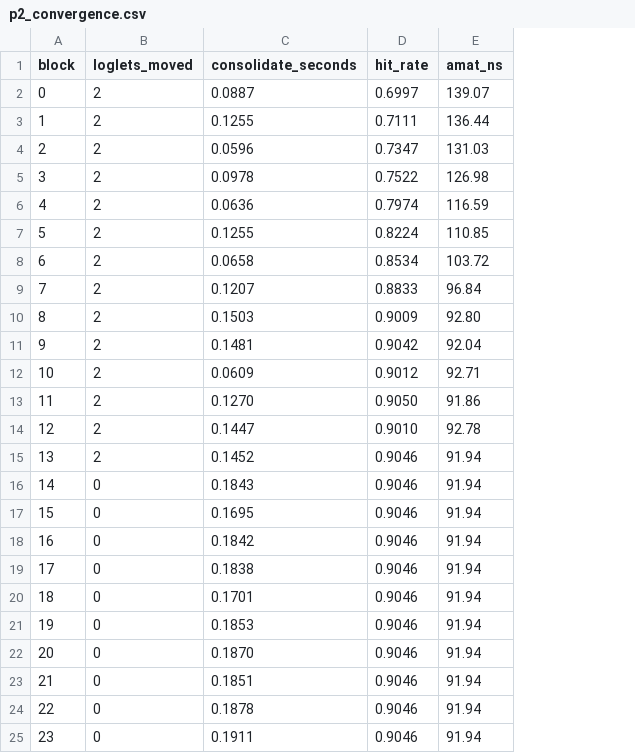
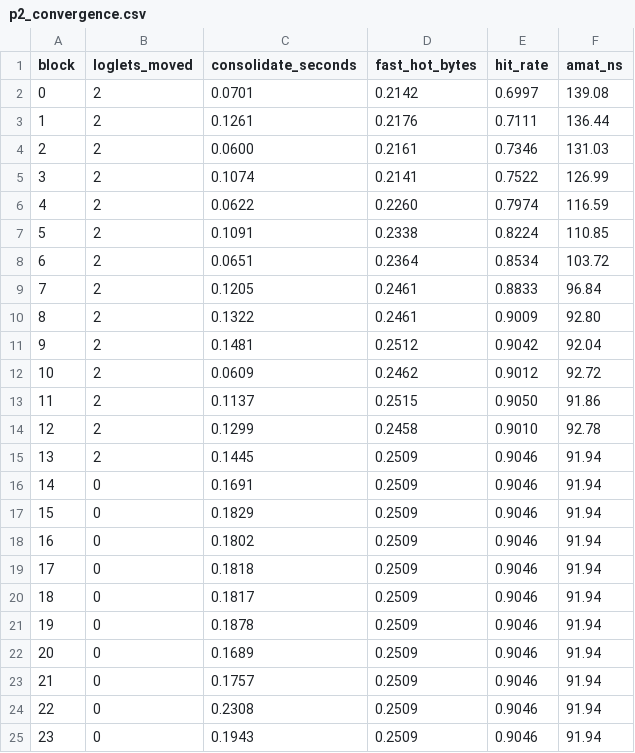
Before and after one commit to thruputchain/hogd, a CSV file: docs/objectier/data/p2_convergence.csv, drawn as a sheet; addresses are those after the commit; the diff names each change by its address in the sheet, - before the commit and + after, or states it on an @@ line.

Commit message:
docs/objectier: plot the byte share beside the access share
The convergence figure carried only the access-weighted hit rate. Adding
hot-byte utilization to it turns the figure into a comparison, and the
comparison is a result.

Both are fractions in [0, 1] of the same fast tier, so they go on one
axis with no scaling and no twin scale to argue about. Over the same 13
blocks the share of accesses the tier serves rises 0.700 -> 0.905 while
the share of its bytes that anyone touches rises 0.214 -> 0.251. So
consolidation is not packing the tier fuller; it is putting the right
things in it, and a byte-weighted measure almost entirely misses that.

This matters because hot-byte utilization is the ObjecTier paper's own
Figure 2a metric. The V1 notes had already seen the effect at a single
point -- fast_hot 0.204 -> 0.245 while the hit rate went 0.699 -> 0.928 --
but as an aside about why fast_hot was a poor headline. Plotting the two
together over the whole convergence makes it a claim rather than a
footnote: report the access share, treat the byte share as a diagnostic.

run_p2.sh now captures fast_hot for both experiments; the cost panel
gains a MiB axis, since loglets relocated is not the unit anyone budgets
in. 28 loglets = 56 MiB to converge.

```diff
--- a/docs/objectier/data/p2_convergence.csv
+++ b/docs/objectier/data/p2_convergence.csv
+column D (fast_hot_bytes), rows 2-25: 0.2142 | 0.2176 | 0.2161 | 0.2141 | 0.2260 | 0.2338 | 0.2364 | 0.2461 | 0.2461 | 0.2512 | 0.2462 | 0.2515 | 0.2458 | 0.2509 | 0.2509 | 0.2509 | 0.2509 | 0.2509 | 0.2509 | 0.2509 | 0.2509 | 0.2509 | 0.2509 | 0.2509
-C2 (consolidate_seconds): 0.0887
+C2 (consolidate_seconds): 0.0701
-F2 (amat_ns): 139.07
+F2 (amat_ns): 139.08
-C3 (consolidate_seconds): 0.1255
+C3 (consolidate_seconds): 0.1261
-C4 (consolidate_seconds): 0.0596
+C4 (consolidate_seconds): 0.0600
-E4 (hit_rate): 0.7347
+E4 (hit_rate): 0.7346
-C5 (consolidate_seconds): 0.0978
+C5 (consolidate_seconds): 0.1074
-F5 (amat_ns): 126.98
+F5 (amat_ns): 126.99
-C6 (consolidate_seconds): 0.0636
+C6 (consolidate_seconds): 0.0622
-C7 (consolidate_seconds): 0.1255
+C7 (consolidate_seconds): 0.1091
-C8 (consolidate_seconds): 0.0658
+C8 (consolidate_seconds): 0.0651
-C9 (consolidate_seconds): 0.1207
+C9 (consolidate_seconds): 0.1205
-C10 (consolidate_seconds): 0.1503
+C10 (consolidate_seconds): 0.1322
-F12 (amat_ns): 92.71
+F12 (amat_ns): 92.72
-C13 (consolidate_seconds): 0.1270
+C13 (consolidate_seconds): 0.1137
-C14 (consolidate_seconds): 0.1447
+C14 (consolidate_seconds): 0.1299
-C15 (consolidate_seconds): 0.1452
+C15 (consolidate_seconds): 0.1445
-C16 (consolidate_seconds): 0.1843
+C16 (consolidate_seconds): 0.1691
-C17 (consolidate_seconds): 0.1695
+C17 (consolidate_seconds): 0.1829
-C18 (consolidate_seconds): 0.1842
+C18 (consolidate_seconds): 0.1802
-C19 (consolidate_seconds): 0.1838
+C19 (consolidate_seconds): 0.1818
-C20 (consolidate_seconds): 0.1701
+C20 (consolidate_seconds): 0.1817
-C21 (consolidate_seconds): 0.1853
+C21 (consolidate_seconds): 0.1878
-C22 (consolidate_seconds): 0.1870
+C22 (consolidate_seconds): 0.1689
-C23 (consolidate_seconds): 0.1851
+C23 (consolidate_seconds): 0.1757
-C24 (consolidate_seconds): 0.1878
+C24 (consolidate_seconds): 0.2308
-C25 (consolidate_seconds): 0.1911
+C25 (consolidate_seconds): 0.1943
```
Also changed, not shown: 5 other files.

◆ ◆ ◆ ◆

EXERCISE OBJECTIVE => Write out all the records again, exactly, minus any pictures.

OUTPUT FOR THIS EXERCISE =>
Before and after one commit to thruputchain/hogd, a CSV file: docs/objectier/data/p2_convergence.csv, drawn as a sheet; addresses are those after the commit; the diff names each change by its address in the sheet, - before the commit and + after, or states it on an @@ line.

Commit message:
docs/objectier: plot the byte share beside the access share
The convergence figure carried only the access-weighted hit rate. Adding
hot-byte utilization to it turns the figure into a comparison, and the
comparison is a result.

Both are fractions in [0, 1] of the same fast tier, so they go on one
axis with no scaling and no twin scale to argue about. Over the same 13
blocks the share of accesses the tier serves rises 0.700 -> 0.905 while
the share of its bytes that anyone touches rises 0.214 -> 0.251. So
consolidation is not packing the tier fuller; it is putting the right
things in it, and a byte-weighted measure almost entirely misses that.

This matters because hot-byte utilization is the ObjecTier paper's own
Figure 2a metric. The V1 notes had already seen the effect at a single
point -- fast_hot 0.204 -> 0.245 while the hit rate went 0.699 -> 0.928 --
but as an aside about why fast_hot was a poor headline. Plotting the two
together over the whole convergence makes it a claim rather than a
footnote: report the access share, treat the byte share as a diagnostic.

run_p2.sh now captures fast_hot for both experiments; the cost panel
gains a MiB axis, since loglets relocated is not the unit anyone budgets
in. 28 loglets = 56 MiB to converge.

```diff
--- a/docs/objectier/data/p2_convergence.csv
+++ b/docs/objectier/data/p2_convergence.csv
+column D (fast_hot_bytes), rows 2-25: 0.2142 | 0.2176 | 0.2161 | 0.2141 | 0.2260 | 0.2338 | 0.2364 | 0.2461 | 0.2461 | 0.2512 | 0.2462 | 0.2515 | 0.2458 | 0.2509 | 0.2509 | 0.2509 | 0.2509 | 0.2509 | 0.2509 | 0.2509 | 0.2509 | 0.2509 | 0.2509 | 0.2509
-C2 (consolidate_seconds): 0.0887
+C2 (consolidate_seconds): 0.0701
-F2 (amat_ns): 139.07
+F2 (amat_ns): 139.08
-C3 (consolidate_seconds): 0.1255
+C3 (consolidate_seconds): 0.1261
-C4 (consolidate_seconds): 0.0596
+C4 (consolidate_seconds): 0.0600
-E4 (hit_rate): 0.7347
+E4 (hit_rate): 0.7346
-C5 (consolidate_seconds): 0.0978
+C5 (consolidate_seconds): 0.1074
-F5 (amat_ns): 126.98
+F5 (amat_ns): 126.99
-C6 (consolidate_seconds): 0.0636
+C6 (consolidate_seconds): 0.0622
-C7 (consolidate_seconds): 0.1255
+C7 (consolidate_seconds): 0.1091
-C8 (consolidate_seconds): 0.0658
+C8 (consolidate_seconds): 0.0651
-C9 (consolidate_seconds): 0.1207
+C9 (consolidate_seconds): 0.1205
-C10 (consolidate_seconds): 0.1503
+C10 (consolidate_seconds): 0.1322
-F12 (amat_ns): 92.71
+F12 (amat_ns): 92.72
-C13 (consolidate_seconds): 0.1270
+C13 (consolidate_seconds): 0.1137
-C14 (consolidate_seconds): 0.1447
+C14 (consolidate_seconds): 0.1299
-C15 (consolidate_seconds): 0.1452
+C15 (consolidate_seconds): 0.1445
-C16 (consolidate_seconds): 0.1843
+C16 (consolidate_seconds): 0.1691
-C17 (consolidate_seconds): 0.1695
+C17 (consolidate_seconds): 0.1829
-C18 (consolidate_seconds): 0.1842
+C18 (consolidate_seconds): 0.1802
-C19 (consolidate_seconds): 0.1838
+C19 (consolidate_seconds): 0.1818
-C20 (consolidate_seconds): 0.1701
+C20 (consolidate_seconds): 0.1817
-C21 (consolidate_seconds): 0.1853
+C21 (consolidate_seconds): 0.1878
-C22 (consolidate_seconds): 0.1870
+C22 (consolidate_seconds): 0.1689
-C23 (consolidate_seconds): 0.1851
+C23 (consolidate_seconds): 0.1757
-C24 (consolidate_seconds): 0.1878
+C24 (consolidate_seconds): 0.2308
-C25 (consolidate_seconds): 0.1911
+C25 (consolidate_seconds): 0.1943
```
Also changed, not shown: 5 other files.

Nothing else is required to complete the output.